## PROBLEM:
Across all the records, filter for lines with the word "tiers" and copy them.

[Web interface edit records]
····················
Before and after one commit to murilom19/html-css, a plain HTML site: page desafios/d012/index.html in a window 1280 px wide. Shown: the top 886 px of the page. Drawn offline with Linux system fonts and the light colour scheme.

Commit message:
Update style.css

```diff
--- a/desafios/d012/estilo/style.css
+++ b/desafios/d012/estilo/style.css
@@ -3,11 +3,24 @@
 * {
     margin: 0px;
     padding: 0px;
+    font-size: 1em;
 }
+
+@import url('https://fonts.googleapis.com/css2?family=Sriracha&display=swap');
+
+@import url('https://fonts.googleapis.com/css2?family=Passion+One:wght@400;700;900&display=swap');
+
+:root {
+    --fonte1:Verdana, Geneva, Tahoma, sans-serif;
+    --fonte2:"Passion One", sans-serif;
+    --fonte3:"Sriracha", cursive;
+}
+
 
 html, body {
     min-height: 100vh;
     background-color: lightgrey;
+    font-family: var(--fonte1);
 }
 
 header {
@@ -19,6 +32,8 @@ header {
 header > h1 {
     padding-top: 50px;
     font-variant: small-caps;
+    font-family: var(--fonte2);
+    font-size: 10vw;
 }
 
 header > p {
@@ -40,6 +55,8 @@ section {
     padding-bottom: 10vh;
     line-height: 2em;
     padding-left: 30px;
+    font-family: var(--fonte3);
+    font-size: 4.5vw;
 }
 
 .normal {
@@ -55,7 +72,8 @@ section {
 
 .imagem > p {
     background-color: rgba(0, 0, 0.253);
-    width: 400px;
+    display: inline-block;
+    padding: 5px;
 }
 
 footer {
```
····················
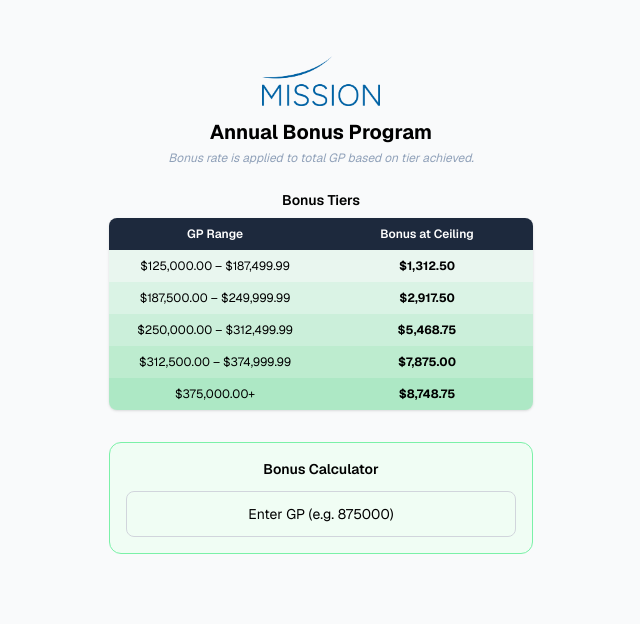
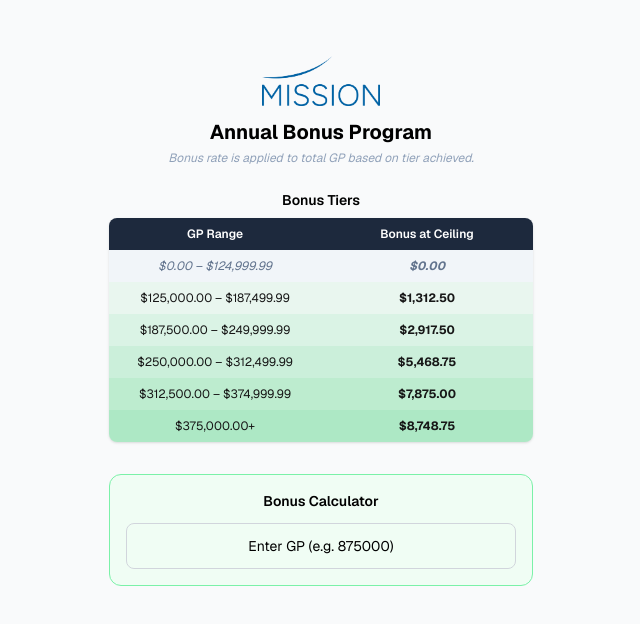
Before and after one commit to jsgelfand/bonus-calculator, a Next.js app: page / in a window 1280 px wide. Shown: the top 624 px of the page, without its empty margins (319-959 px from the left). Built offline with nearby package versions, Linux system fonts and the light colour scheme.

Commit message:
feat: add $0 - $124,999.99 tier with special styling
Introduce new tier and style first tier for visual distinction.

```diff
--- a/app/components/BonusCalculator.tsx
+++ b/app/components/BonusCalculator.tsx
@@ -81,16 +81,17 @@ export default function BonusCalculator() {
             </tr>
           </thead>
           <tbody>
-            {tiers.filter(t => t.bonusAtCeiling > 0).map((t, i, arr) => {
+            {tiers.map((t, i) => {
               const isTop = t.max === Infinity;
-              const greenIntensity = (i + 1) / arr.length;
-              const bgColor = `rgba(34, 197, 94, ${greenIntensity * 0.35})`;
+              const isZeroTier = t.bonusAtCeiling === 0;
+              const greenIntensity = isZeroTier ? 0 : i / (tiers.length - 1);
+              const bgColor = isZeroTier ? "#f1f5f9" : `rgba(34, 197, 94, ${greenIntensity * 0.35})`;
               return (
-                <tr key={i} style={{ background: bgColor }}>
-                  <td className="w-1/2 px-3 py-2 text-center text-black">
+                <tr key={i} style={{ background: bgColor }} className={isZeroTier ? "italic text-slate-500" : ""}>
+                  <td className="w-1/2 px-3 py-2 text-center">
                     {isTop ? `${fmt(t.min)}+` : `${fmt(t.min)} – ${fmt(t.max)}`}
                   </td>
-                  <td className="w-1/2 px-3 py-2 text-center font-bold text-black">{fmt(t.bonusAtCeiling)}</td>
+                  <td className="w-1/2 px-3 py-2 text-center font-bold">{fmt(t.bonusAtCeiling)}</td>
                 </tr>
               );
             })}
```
····················
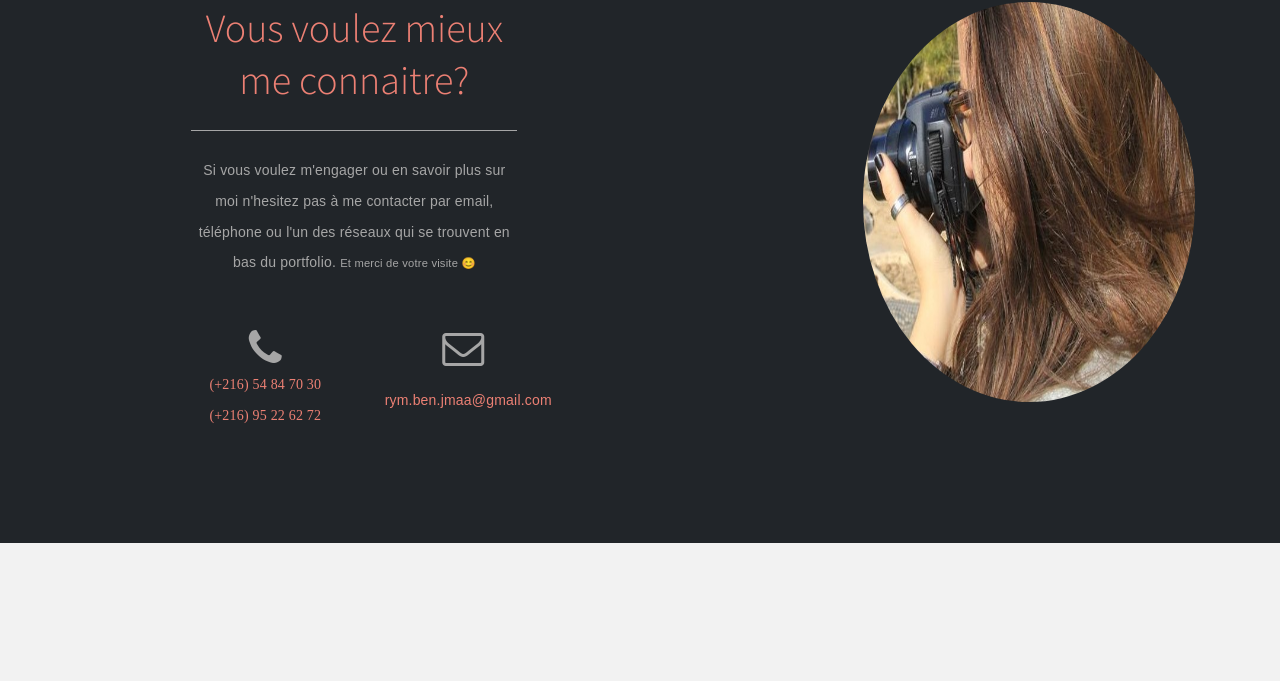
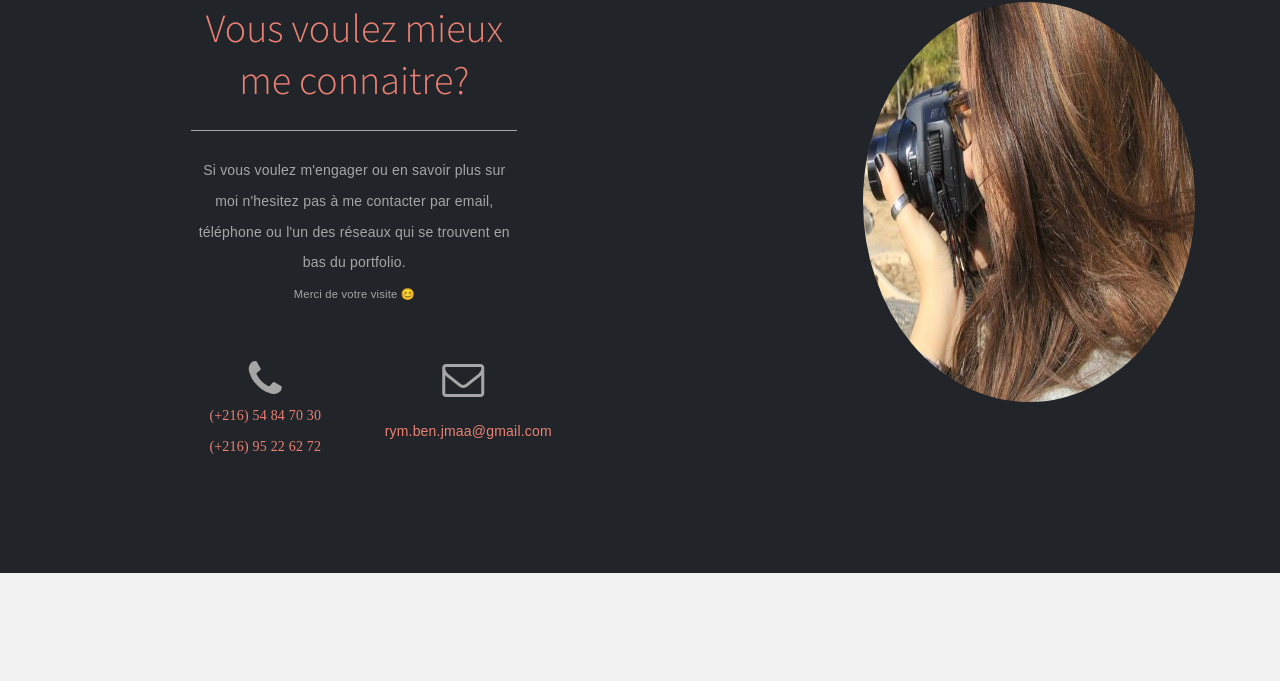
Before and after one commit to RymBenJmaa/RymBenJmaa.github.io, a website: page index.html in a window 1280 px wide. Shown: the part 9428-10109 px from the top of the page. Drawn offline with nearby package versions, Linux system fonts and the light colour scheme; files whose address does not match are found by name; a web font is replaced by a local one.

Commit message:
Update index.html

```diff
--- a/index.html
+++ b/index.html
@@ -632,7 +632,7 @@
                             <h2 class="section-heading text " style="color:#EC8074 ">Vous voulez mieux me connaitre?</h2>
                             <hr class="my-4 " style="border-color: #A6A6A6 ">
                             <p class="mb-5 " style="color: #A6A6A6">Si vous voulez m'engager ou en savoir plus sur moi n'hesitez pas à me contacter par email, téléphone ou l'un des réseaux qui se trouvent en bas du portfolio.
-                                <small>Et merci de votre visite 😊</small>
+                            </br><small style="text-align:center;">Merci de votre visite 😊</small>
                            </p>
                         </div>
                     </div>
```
····················
## ANSWER SECTION:
-            {tiers.filter(t => t.bonusAtCeiling > 0).map((t, i, arr) => {
+            {tiers.map((t, i) => {
+              const greenIntensity = isZeroTier ? 0 : i / (tiers.length - 1);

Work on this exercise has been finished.